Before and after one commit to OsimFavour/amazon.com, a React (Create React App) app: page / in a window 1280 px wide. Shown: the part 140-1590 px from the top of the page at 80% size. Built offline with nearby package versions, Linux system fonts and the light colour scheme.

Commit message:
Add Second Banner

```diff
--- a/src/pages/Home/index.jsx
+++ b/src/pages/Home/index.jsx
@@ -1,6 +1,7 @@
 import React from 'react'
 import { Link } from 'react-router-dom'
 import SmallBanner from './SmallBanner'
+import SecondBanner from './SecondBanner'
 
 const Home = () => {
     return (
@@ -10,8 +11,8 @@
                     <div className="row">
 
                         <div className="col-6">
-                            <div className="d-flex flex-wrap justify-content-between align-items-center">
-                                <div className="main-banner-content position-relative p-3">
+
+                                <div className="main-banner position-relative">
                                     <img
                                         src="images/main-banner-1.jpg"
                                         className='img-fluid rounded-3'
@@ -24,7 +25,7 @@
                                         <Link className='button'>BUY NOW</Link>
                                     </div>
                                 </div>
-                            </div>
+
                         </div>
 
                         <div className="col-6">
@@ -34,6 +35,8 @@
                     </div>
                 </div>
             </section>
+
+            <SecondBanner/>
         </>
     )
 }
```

§

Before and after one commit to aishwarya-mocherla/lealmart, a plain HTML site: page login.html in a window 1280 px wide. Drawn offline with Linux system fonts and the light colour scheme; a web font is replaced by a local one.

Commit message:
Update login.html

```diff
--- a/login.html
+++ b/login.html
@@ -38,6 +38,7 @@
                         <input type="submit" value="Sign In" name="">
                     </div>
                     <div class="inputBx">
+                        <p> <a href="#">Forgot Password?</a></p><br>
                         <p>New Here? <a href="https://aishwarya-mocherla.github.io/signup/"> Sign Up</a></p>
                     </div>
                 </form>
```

§

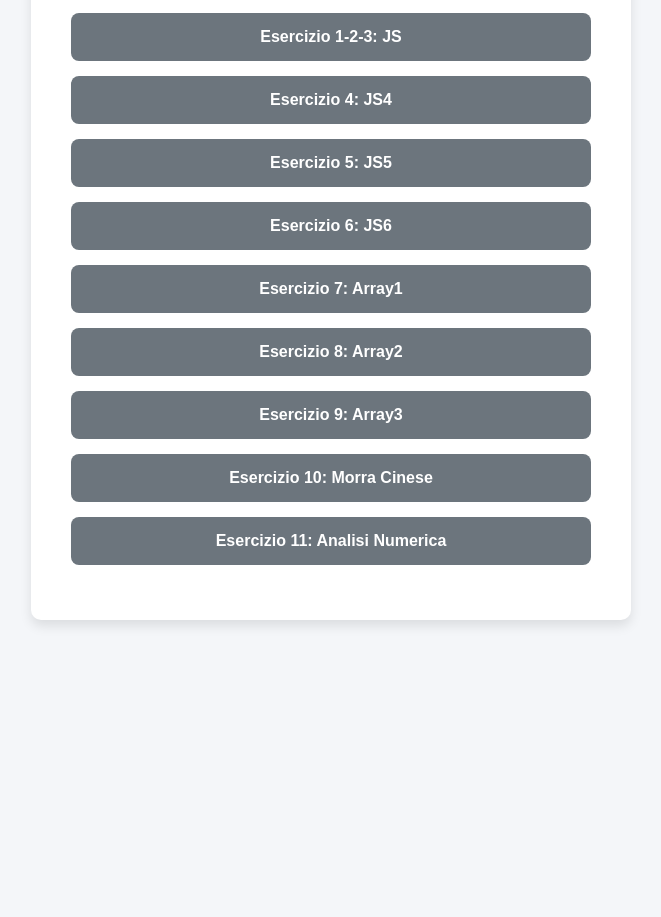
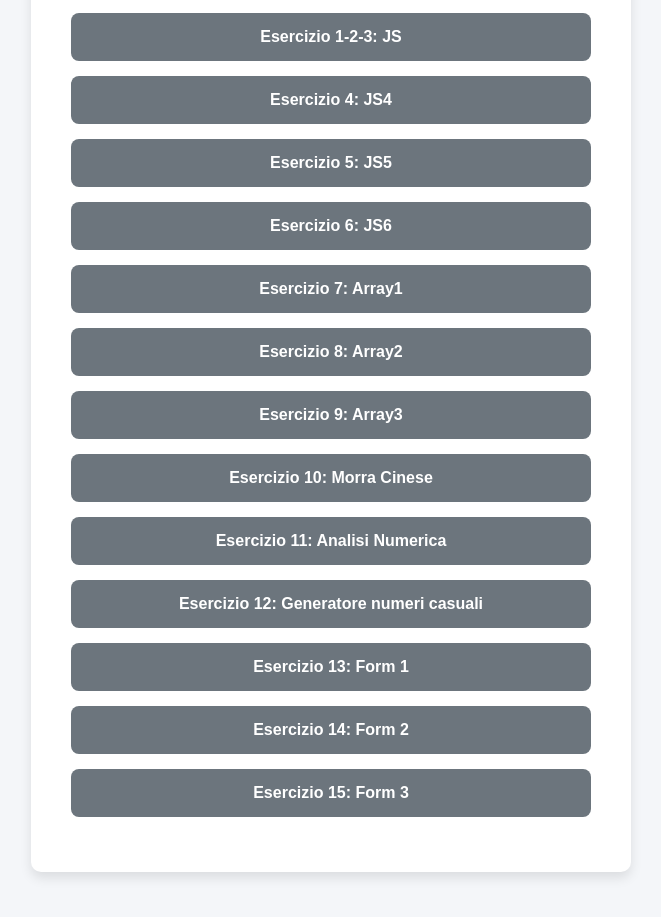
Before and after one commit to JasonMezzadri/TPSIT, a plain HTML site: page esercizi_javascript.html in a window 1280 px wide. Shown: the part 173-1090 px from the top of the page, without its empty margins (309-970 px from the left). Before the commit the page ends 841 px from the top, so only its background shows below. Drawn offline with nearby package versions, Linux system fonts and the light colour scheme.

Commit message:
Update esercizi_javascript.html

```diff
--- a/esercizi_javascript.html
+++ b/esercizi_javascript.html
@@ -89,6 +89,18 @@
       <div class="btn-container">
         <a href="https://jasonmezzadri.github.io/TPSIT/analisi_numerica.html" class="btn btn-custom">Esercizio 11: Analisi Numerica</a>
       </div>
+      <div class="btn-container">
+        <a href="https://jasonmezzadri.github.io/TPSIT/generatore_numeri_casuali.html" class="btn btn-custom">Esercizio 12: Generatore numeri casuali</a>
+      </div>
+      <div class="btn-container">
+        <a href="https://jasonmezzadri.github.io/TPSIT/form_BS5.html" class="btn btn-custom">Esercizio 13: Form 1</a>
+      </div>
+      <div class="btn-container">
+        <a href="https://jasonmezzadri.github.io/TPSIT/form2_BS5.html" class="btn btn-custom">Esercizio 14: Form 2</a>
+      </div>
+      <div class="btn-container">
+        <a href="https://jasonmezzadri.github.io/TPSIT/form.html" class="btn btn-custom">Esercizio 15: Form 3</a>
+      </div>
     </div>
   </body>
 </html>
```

§

Starting from the data above, filter for lines with "className" and copy each one.

                     <div className="row">
                         <div className="col-6">
-                            <div className="d-flex flex-wrap justify-content-between align-items-center">
-                                <div className="main-banner-content position-relative p-3">
+                                <div className="main-banner position-relative">
                                         className='img-fluid rounded-3'
                                         <Link className='button'>BUY NOW</Link>
                         <div className="col-6">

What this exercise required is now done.